Ginger Mauney is an award-winning wildlife filmmaker who has lived and worked in the wilds of Namibia for 15 years. Her films have aired on National Geographic Explorer, PBS, Channel 4 in the UK, and in more than 50 countries worldwide. Mauney co-authored a dual memoir, The Best of Friends: Two Women, Two Continents, and One Enduring Friendship, with award-winning Dateline NBC correspondent Sara James. The Best of Friends explores their learning curve on life as seen through the lens of the 30-year friendship that sustained them and empowered these small town Southern (Richmond, VA) girls to pursue unconventional passions.
Becoming immersed in the wild and in the lives of her subjects, Mauney’s work as a wildlife filmmaker is also her way of life. She has spent years living with baboons, elephants, rhinos and lions in Namibia, studying animal behavior and, with the gift of time, patience and a storyteller’s eye, allowing these animals’ wild and wonderful stories to play out in front of her camera.

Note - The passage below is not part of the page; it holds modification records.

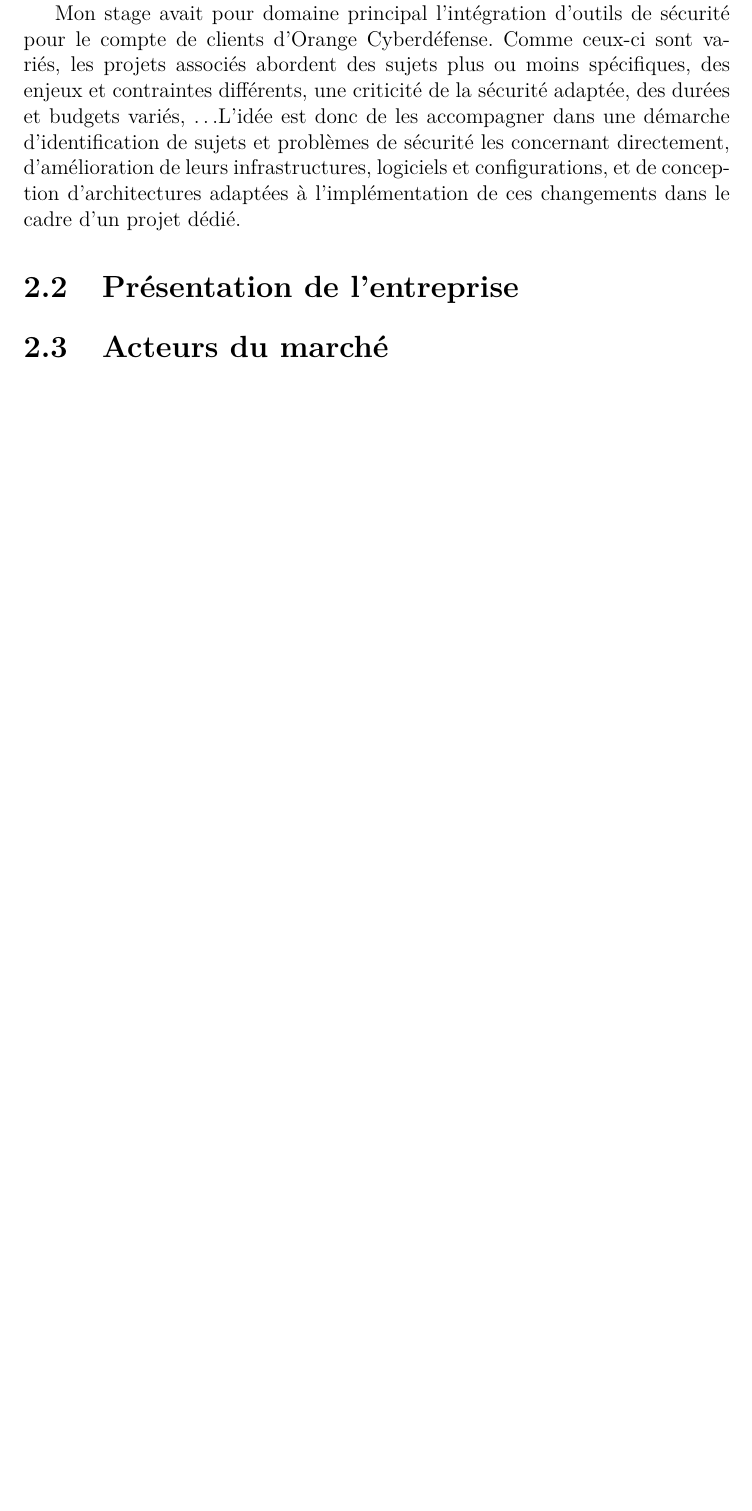
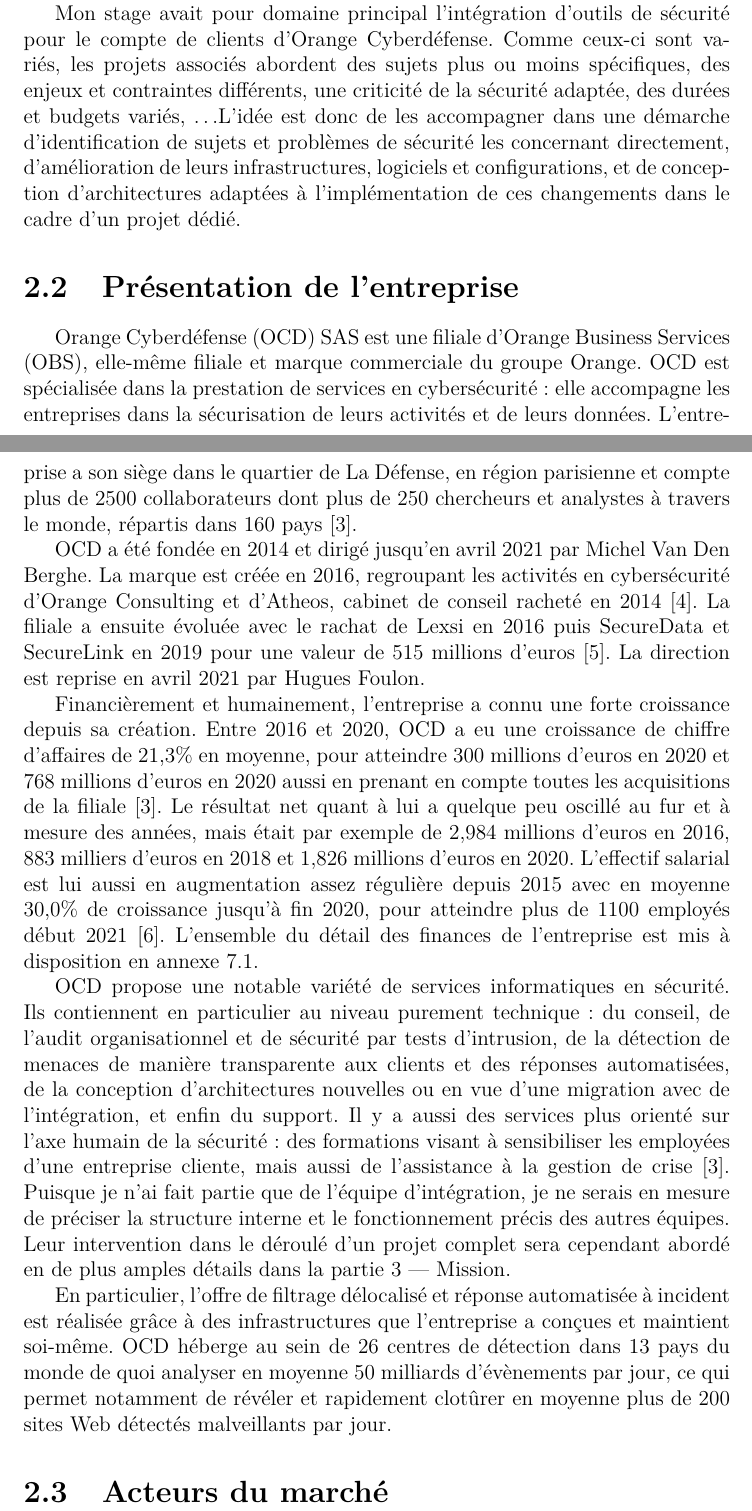
Before and after one commit to PaulDance/PaulDance, a LaTeX document (grad/report.tex, which reads grad/glossary.tex): part of page 5 of 13 before the commit and two parts of pages 5 and 6 of 15 after it, the two joined at a grey line, cut so that both start at the same text, the shorter picture padded with empty space. Compiled offline with pdfLaTeX.

Commit message:
Intro - second section
Signed-off-by: Paul Mabileau <paulmabileau@hotmail.fr>

```diff
--- a/grad/glossary.tex
+++ b/grad/glossary.tex
@@ -1,7 +1,15 @@
-%\newglossaryentry{}{
+%\newglossaryentry{}{%
 %    name=,
 %    description={}
 %}
 
 
+\newacronym[description={filiale d'Orange en cybersécurité}]
+    {ocd}{OCD}{Orange Cyberdéfense}
+
+\newacronym[description={%
+    filiale d'Orange proposant des services de télécommunication et
+    informatiques pour les entreprises en France et dans le monde
+}]{obs}{OBS}{Orange Business Services}
+
 %\newacronym[description={}]{}{}{}
--- a/grad/report.tex
+++ b/grad/report.tex
@@ -1,6 +1,7 @@
 \documentclass[12pt, oneside, a4paper, titlepage]{report}
 \usepackage{url}
 \usepackage[hidelinks]{hyperref}
+\usepackage{nameref}
 \usepackage{csquotes}
 \usepackage{fancyvrb}
 \usepackage[toc,acronym]{glossaries}
@@ -13,6 +14,7 @@
 \usepackage{moresize}
 \usepackage{xcolor}
 \usepackage{soulutf8}
+\usepackage[utf8]{inputenc}
 \usepackage[T1]{fontenc}
 \usepackage{lmodern}
 \usepackage{graphicx}
@@ -116,6 +118,55 @@
 
 \section{Présentation de l'entreprise}%
 \label{sec:intro-entreprise}
+
+\Gls{ocd} SAS est une filiale d'\gls{obs}, elle-même filiale et marque
+commerciale du groupe Orange. \gls{ocd} est spécialisée dans la prestation de
+services en cybersécurité: elle accompagne les entreprises dans la sécurisation
+de leurs activités et de leurs données. L'entreprise a son siège dans le
+quartier de La Défense, en région parisienne et compte plus de 2500
+collaborateurs dont plus de 250 chercheurs et analystes à travers le monde,
+répartis dans 160 pays~\cite{ocd}.
+
+\glsentrytext{ocd} a été fondée en 2014 et dirigé jusqu'en avril 2021 par Michel
+Van Den Berghe. La marque est créée en 2016, regroupant les activités en
+cybersécurité d'Orange Consulting et d'Atheos, cabinet de conseil racheté en
+2014~\cite{rachat-atheos}.  La filiale a ensuite évoluée avec le rachat de Lexsi
+en 2016 puis SecureData et SecureLink en 2019 pour une valeur de 515 millions
+d'euros~\cite{rachat-securelink}. La direction est reprise en avril 2021 par
+Hugues Foulon.
+
+Financièrement et humainement, l'entreprise a connu une forte croissance depuis
+sa création. Entre 2016 et 2020, \gls{ocd} a eu une croissance de chiffre
+d'affaires de 21,3\% en moyenne, pour atteindre 300 millions d'euros en 2020 et
+768 millions d'euros en 2020 aussi en prenant en compte toutes les acquisitions
+de la filiale~\cite{ocd}. Le résultat net quant à lui a quelque peu oscillé au
+fur et à mesure des années, mais était par exemple de 2,984 millions d'euros en
+2016, 883 milliers d'euros en 2018 et 1,826 millions d'euros en 2020. L'effectif
+salarial est lui aussi en augmentation assez régulière depuis 2015 avec en
+moyenne 30,0\% de croissance jusqu'à fin 2020, pour atteindre plus de 1100
+employés début 2021~\cite{finances-ocd}. L'ensemble du détail des finances de
+l'entreprise est mis à disposition en annexe~\ref{tab:finances-ocd}.
+
+\glsentrytext{ocd} propose une notable variété de services informatiques en
+sécurité. Ils contiennent en particulier au niveau purement technique: du
+conseil, de l'audit organisationnel et de sécurité par tests d'intrusion, de la
+détection de menaces de manière transparente aux clients et des réponses
+automatisées, de la conception d'architectures nouvelles ou en vue d'une
+migration avec de l'intégration, et enfin du support. Il y a aussi des services
+plus orienté sur l'axe humain de la sécurité: des formations visant à
+sensibiliser les employées d'une entreprise cliente, mais aussi de l'assistance
+à la gestion de crise~\cite{ocd}. Puisque je n'ai fait partie que de l'équipe
+d'intégration, je ne serais en mesure de préciser la structure interne et le
+fonctionnement précis des autres équipes. Leur intervention dans le déroulé d'un
+projet complet sera cependant abordé en de plus amples détails dans la
+partie~\ref{cha:mission} --- \nameref{cha:mission}.
+
+En particulier, l'offre de filtrage délocalisé et réponse automatisée à incident
+est réalisée grâce à des infrastructures que l'entreprise a conçues et maintient
+soi-même. \gls{ocd} héberge au sein de 26 centres de détection dans 13 pays du
+monde de quoi analyser en moyenne 50 milliards d'évènements par jour, ce qui
+permet notamment de révéler et rapidement clotûrer en moyenne plus de 200 sites
+Web détectés malveillants par jour.
 
 \section{Acteurs du marché}%
 \label{sec:intro-acteurs}
```
Also changed, not shown: grad/refs.bib (+28 -0 lines).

In 1989, Mauney moved to a remote desert canyon in Namibia where for the next four years she lived with a troop of desert dwelling baboons, gaining their trust and ultimately making a film, Baboons – Against the Odds. This one-hour film explores the baboons’ extraordinary adaptations to living without water, their social collapse, and ultimately documents their final fall to the elements. Nominated for Best Newcomer at the 1996 Wildscreen Film Festival, the so-called “Green Oscars” of wildlife filmmaking, the film premiered on PBS in the US and has aired in more than 50 countries world-wide.
Mauney’s next project, Legends of the Bushmen, combined wildlife filmmaking with the unique stories of Namibia’s indigenous people, the Bushmen. As the film’s producer, wildlife cinematographer and on-camera narrator, Mauney used a blend of natural history film-making and traditional story telling to explore the unique connection the Bushmen maintain to wild animals as told through their legends.

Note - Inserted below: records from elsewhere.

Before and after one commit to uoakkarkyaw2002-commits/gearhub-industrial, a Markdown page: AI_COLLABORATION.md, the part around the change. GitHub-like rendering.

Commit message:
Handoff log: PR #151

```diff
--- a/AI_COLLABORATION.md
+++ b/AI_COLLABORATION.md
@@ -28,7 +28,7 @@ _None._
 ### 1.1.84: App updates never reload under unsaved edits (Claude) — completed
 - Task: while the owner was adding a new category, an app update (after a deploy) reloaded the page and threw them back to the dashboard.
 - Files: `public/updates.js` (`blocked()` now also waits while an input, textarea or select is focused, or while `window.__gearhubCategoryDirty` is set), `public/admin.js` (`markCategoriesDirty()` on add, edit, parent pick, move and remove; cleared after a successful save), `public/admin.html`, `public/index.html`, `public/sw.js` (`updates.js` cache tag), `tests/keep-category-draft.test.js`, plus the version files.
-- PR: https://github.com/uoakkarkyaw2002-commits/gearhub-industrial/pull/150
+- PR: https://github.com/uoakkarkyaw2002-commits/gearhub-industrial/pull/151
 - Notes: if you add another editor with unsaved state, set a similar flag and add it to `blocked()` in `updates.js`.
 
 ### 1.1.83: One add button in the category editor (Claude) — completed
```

The elephants of Namibia’s Etosha National Park were the focus of Mauney’s subsequent project, a film for National Geographic’s Natural History Unit, Giants of Etosha. This one-hour special was the culmination of a two-year exploration into the life of a breeding herd of elephants, featuring cutting edge science and unique animal behavior.
In 2001, Mauney’s dear friend and co-author of The Best of Friends, James, was exposed to an anthrax-tainted letter sent to NBC news. The phone calls that followed between James and her formed the basis of Mauney’s next film, Living with Anthrax. This film examines how studies on anthrax in the wilds of Etosha may help us to better understand the disease and the idea of living with anthrax.
Mauney and her husband, Conrad Brain, a wildlife veterinarian and pilot, along with their young son, Kimber, were part of the cast for National Geographic Channel’s Mother’s Day special, Born Wild. This one-hour film highlighted Mauney’s personal story of raising wild babies and her son in the bush, providing the spine from which the film explores the survival tactics of all animals born wild.
In addition to these long-term projects, Mauney has filmed for the BBC, Paramount Productions and Partridge Films. She produced the film, The Chase, on game capture in Namibia and has worked as an on-camera correspondent for Fox Television’s series, World Gone Wild, and National Geographic Today.
As a writer and stills photographer, Mauney has had her work published in various magazines including National Geographic, Geo, Africa Environment and Wildlife, and Flamingo, Air Namibia’s in-flight magazine.
With her passion for wildlife and conservation unabated, Mauney coordinates the content and is a contributing author for the annual magazine, Conservation and the Environment in Namibia.
Mauney lives with her husband and their son in Namibia.